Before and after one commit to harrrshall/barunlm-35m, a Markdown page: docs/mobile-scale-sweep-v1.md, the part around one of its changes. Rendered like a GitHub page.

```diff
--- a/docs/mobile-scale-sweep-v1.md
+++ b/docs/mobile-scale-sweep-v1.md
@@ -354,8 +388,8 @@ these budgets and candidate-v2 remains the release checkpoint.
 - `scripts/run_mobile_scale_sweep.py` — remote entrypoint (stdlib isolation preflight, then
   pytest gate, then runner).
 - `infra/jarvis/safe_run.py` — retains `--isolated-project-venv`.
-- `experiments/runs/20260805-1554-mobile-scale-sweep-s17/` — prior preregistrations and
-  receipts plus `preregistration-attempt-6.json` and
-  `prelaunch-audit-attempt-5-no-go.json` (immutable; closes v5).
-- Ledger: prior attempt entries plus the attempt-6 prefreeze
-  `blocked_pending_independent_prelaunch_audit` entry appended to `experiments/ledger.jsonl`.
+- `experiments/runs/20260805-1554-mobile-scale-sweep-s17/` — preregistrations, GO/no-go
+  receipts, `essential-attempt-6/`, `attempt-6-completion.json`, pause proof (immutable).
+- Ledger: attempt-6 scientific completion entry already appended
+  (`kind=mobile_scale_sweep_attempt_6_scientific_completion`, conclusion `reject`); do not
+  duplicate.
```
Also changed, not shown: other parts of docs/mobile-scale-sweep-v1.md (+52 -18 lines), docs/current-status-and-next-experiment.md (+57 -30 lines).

-=-=-=-=-

__TO DO__. Task for the records above: copy every line in which the word "receipts" occurs.

__TASK RESPONSE__.
-  receipts plus `preregistration-attempt-6.json` and
+  receipts, `essential-attempt-6/`, `attempt-6-completion.json`, pause proof (immutable).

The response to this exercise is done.